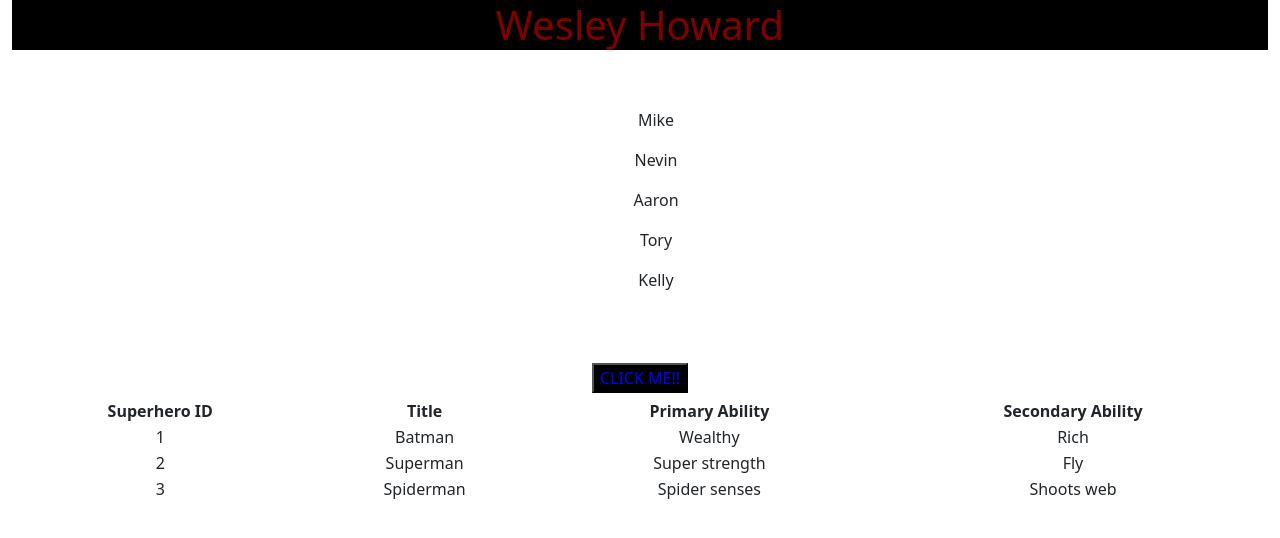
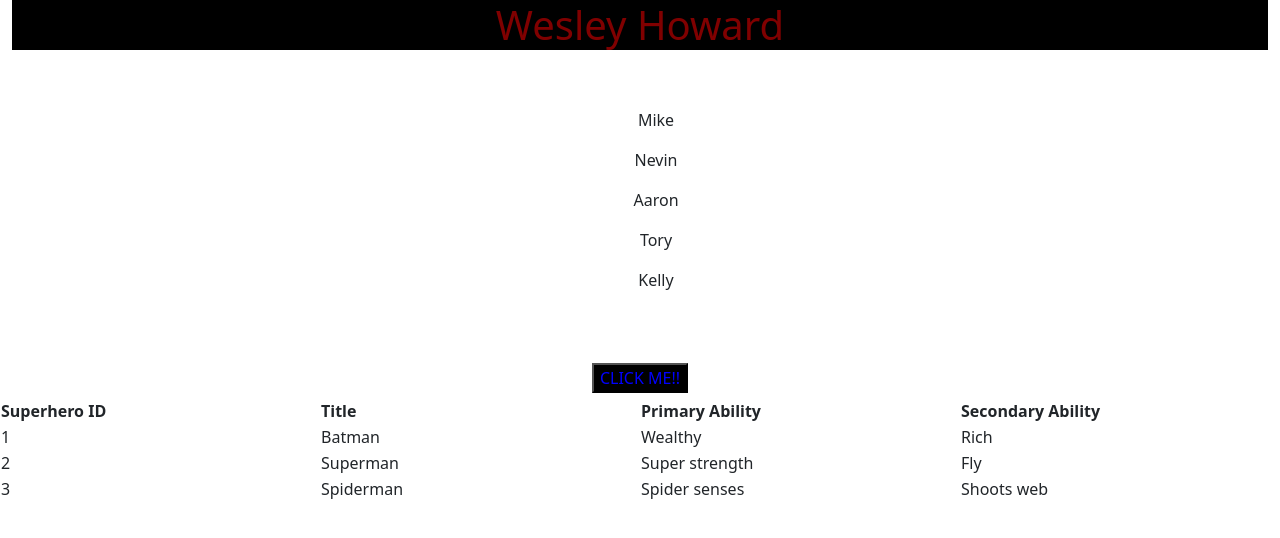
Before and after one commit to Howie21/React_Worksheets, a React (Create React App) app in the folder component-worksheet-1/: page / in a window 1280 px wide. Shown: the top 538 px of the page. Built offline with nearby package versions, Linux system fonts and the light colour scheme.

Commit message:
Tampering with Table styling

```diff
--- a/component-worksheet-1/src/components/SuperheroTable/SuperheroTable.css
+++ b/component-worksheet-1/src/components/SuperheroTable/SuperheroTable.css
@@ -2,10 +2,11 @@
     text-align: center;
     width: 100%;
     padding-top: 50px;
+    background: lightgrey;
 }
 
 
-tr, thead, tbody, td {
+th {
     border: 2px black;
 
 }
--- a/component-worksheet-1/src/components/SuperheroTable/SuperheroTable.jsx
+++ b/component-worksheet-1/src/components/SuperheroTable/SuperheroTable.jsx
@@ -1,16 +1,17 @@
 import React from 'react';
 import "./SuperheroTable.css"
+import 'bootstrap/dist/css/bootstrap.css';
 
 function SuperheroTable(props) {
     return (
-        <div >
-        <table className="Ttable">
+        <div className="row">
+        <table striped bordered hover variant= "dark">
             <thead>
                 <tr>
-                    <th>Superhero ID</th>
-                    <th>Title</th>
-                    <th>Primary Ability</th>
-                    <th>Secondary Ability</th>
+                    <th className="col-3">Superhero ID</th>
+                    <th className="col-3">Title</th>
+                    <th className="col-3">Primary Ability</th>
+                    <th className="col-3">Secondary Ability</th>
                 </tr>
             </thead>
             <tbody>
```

--

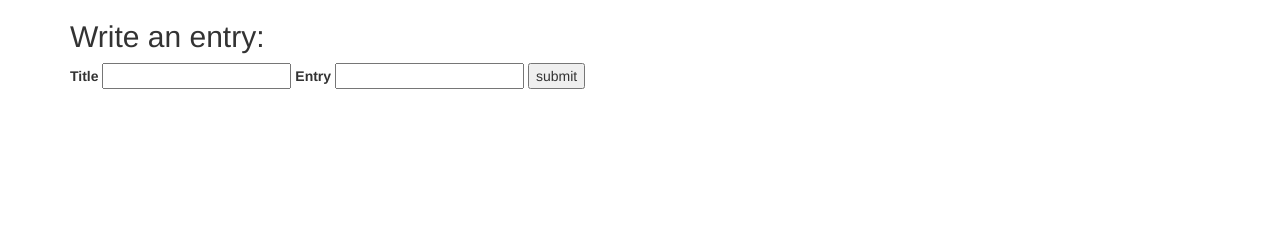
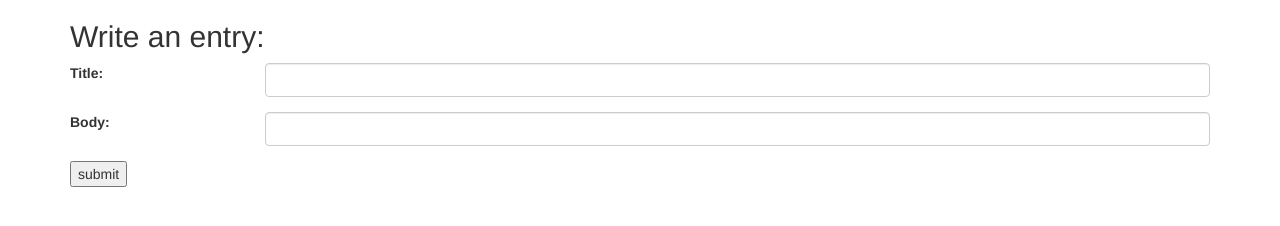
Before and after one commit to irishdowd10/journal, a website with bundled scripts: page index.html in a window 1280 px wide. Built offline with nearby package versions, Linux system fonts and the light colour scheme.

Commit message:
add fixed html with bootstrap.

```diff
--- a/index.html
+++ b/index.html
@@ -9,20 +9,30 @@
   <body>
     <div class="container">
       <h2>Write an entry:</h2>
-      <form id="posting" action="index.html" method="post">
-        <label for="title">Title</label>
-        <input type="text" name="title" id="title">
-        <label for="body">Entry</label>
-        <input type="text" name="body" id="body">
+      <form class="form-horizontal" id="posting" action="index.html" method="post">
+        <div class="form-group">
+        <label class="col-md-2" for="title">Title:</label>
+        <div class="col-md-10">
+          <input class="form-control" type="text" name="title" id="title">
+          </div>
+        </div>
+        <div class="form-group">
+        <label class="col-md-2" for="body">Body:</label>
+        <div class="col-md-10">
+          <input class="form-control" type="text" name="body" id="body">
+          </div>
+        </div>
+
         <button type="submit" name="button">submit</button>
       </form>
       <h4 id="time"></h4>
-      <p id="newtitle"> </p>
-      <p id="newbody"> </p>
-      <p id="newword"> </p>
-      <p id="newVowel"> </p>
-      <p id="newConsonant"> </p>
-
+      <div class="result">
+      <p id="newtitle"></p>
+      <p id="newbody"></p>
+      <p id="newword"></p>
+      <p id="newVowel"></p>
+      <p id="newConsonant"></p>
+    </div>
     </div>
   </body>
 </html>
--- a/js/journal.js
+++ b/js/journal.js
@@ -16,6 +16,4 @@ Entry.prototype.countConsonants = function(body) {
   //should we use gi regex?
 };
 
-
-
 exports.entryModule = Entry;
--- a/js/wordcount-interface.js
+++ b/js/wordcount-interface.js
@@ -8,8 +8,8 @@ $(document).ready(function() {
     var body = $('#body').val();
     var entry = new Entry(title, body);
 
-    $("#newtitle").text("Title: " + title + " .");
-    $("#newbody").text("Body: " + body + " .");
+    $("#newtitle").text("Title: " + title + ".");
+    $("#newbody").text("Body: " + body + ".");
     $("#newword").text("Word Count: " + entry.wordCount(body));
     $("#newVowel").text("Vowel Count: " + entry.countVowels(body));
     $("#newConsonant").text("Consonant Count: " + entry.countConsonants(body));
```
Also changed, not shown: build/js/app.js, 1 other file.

__Work instruction__:
The lines above that hold the word "newConsonant" are the ones to copy.

__Output for this task__:
-      <p id="newConsonant"> </p>
+      <p id="newConsonant"></p>
     $("#newConsonant").text("Consonant Count: " + entry.countConsonants(body));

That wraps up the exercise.